[Start of Attachment]

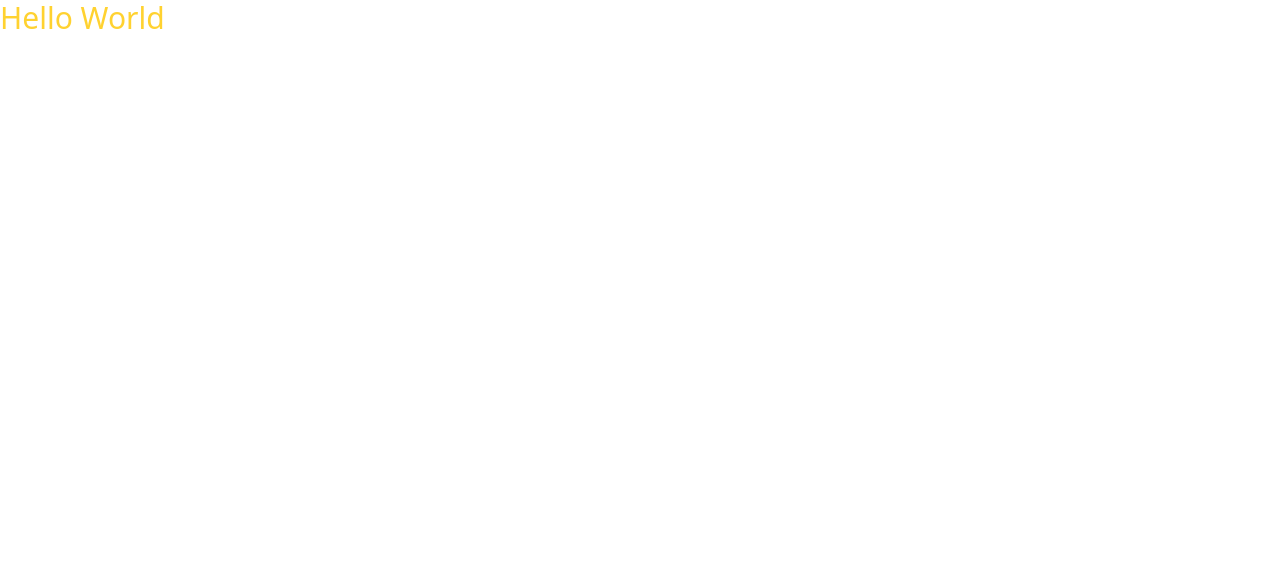
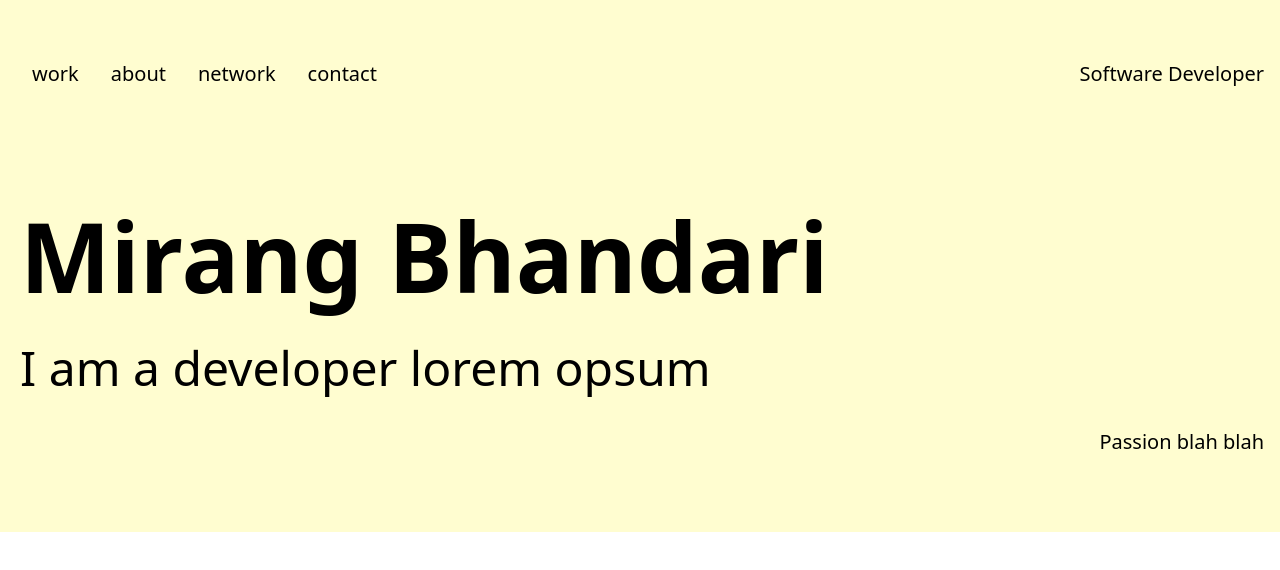
Before and after one commit to Bloodwingv2/My-Portfolio, a React (Vite) app: page / in a window 1280 px wide. Shown: the top 570 px of the page. Built offline with nearby package versions, Linux system fonts and the light colour scheme.

Commit message:
Performed some basic styling for 1st section

```diff
--- a/index.html
+++ b/index.html
@@ -4,7 +4,7 @@
     <meta charset="UTF-8" />
     <link rel="icon" type="image/svg+xml" href="/vite.svg" />
     <meta name="viewport" content="width=device-width, initial-scale=1.0" />
-    <title>my-portfolio</title>
+    <title>Portfolio</title>
   </head>
   <body>
     <div id="root"></div>
--- a/src/App.tsx
+++ b/src/App.tsx
@@ -4,7 +4,24 @@ function App() {
 
   return (
     <main>
-      <div className='text-3xl text-amber-300'> Hello World</div>
+      <div>
+        <section className='w-full bg-[#FFFDD0] py-15'>
+          <div>
+            <ul className='flex flex-row'>
+              <li className='gap-x-5 pl-8 text-xl'>work</li>
+              <li className='gap-x-5 pl-8 text-xl'>about</li>
+              <li className='gap-x-5 pl-8 text-xl'>network</li>
+              <li className='gap-x-5 pl-8 text-xl'>contact</li>
+              <li className='gap-x-5 pl-8 text-xl ml-auto pr-4'>Software Developer</li>
+            </ul>
+          </div>
+          <div>
+            <p className='mt-25 font-bold text-8xl text-Black-300 text-left p-5'>Mirang Bhandari</p>
+            <p className='text-5xl text-shadow-black p-5'>I am a developer lorem opsum</p>
+            <p className='text-xl text-right p-4'>Passion blah blah</p>
+          </div>
+        </section>
+      </div>
     </main>
   )
 }
```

[End of Attachment]

__Goal of the exercise__. List the lines of the material in which the word "section" occurs.

__Task response__.
Performed some basic styling for 1st section
+        <section className='w-full bg-[#FFFDD0] py-15'>
+        </section>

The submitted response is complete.